Tag Archive for: Lecanemab

The European Union’s medicines regulator has delayed it decision on Eisai and partner Biogen’s Alzheimer’s disease drug that was expected this week, the Japanese company said today.

During yesterday’s third-quarter fiscal year 2023 earnings report, Eisai revealed that the launch of its Biogen-partnered Alzheimer’s disease treatment Leqembi (lecanemab) has not been going according to plan, making the company’s goal of treating 10,000 patients by the end of March 2024 appear out of reach.

Subcutaneous injections of Eisai and Biogen’s Leqembi lead to numerically greater amyloid removal than the intravenous version of the Alzheimer’s disease therapy, though risks of brain swelling and bleeding remain.

The 2023 Alzheimer’s Association International Conference will feature further analyses of the recent traditionally approved Leqembi and a highly anticipated update on Eli Lilly’s donanemab.

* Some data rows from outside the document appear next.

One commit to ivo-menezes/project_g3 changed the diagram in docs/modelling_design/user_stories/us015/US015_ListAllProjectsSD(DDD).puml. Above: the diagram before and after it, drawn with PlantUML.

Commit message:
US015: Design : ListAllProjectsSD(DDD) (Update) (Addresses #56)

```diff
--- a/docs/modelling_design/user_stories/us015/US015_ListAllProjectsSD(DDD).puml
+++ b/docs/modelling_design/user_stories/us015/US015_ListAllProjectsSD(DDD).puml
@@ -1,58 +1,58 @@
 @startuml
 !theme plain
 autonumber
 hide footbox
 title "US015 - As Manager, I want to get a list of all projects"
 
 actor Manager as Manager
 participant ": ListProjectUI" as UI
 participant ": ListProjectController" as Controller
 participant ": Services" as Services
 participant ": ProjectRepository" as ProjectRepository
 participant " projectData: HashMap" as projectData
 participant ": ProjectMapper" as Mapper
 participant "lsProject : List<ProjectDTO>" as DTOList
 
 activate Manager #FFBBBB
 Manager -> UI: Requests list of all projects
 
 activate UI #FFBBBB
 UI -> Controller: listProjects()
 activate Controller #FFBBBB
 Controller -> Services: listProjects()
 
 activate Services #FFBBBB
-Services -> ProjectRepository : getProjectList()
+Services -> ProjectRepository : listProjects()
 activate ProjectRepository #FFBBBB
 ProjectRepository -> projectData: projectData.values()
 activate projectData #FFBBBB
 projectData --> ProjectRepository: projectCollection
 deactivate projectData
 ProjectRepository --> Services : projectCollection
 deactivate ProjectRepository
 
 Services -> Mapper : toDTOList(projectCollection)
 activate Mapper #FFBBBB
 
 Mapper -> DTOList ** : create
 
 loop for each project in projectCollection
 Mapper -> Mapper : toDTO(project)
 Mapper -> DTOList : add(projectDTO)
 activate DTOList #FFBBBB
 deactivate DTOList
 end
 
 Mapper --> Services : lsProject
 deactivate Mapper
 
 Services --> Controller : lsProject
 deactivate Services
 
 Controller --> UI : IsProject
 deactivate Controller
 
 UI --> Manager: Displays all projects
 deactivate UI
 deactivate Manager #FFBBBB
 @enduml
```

Last week, an FDA advisory committee gave Eisai and Biogen’s Alzheimer’s drug Leqembi (lecanemab) its unanimous blessing for traditional approval, signaling it will likely become the first drug of its class to receive this classification. While this is positive news for the biopharma partners and Alzheimer’s patients, concerns linger about the drug’s safety and Medicare coverage.

In Europe, where cost-conscious countries rigorously weigh new drugs before adopting their use, nine neurologists and researchers across six countries told Reuters lecanemab is unlikely to be widely used if approved. Their views underpin analyst estimates suggesting Europe will be a small market for the drug.

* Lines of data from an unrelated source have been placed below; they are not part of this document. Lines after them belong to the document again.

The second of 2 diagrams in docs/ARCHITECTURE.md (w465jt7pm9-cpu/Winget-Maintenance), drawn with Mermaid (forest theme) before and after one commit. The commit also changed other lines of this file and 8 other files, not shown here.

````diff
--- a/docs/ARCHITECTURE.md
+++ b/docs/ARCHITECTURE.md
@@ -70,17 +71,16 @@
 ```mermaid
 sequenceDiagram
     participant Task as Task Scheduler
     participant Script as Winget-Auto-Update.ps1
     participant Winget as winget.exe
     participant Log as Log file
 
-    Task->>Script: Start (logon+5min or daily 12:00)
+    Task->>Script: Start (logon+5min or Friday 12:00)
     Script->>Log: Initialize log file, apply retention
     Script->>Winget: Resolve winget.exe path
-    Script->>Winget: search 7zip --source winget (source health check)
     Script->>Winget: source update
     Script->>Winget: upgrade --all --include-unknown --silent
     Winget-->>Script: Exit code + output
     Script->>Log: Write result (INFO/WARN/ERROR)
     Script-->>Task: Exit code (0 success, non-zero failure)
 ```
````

The Alzheimer’s Association has deployed 1,000 people diagnosed with, or caring for someone with the disease, to meet with all 535 members of Congress across the United States and urge them to press Medicare for early access to a new class of drugs, beginning with lecanemab, that promise to slow the disease.

Japanese drugmaker Eisai Co. Ltd. and its U.S. partner Biogen Inc. said on Monday that the U.S. Food and Drug Administration granted priority review for traditional approval of their Alzheimer’s treatment lecanemab.

The application to the EMA was based on results from a late-stage study that showed the drug slowed down the rate of cognitive decline in patients with early Alzheimer’s by 27%, compared with a placebo.

The past year has seen incremental victories in the neurodegenerative disease space with the approval of Amylyx’s Relyvrio, in ALS and Biogen and Eisai’s Leqembi (lecanemab) in Alzheimer’s disease. Despite these regulatory milestones, there are still hurdles to overcome, with delivery across the blood-brain barrier topping the list.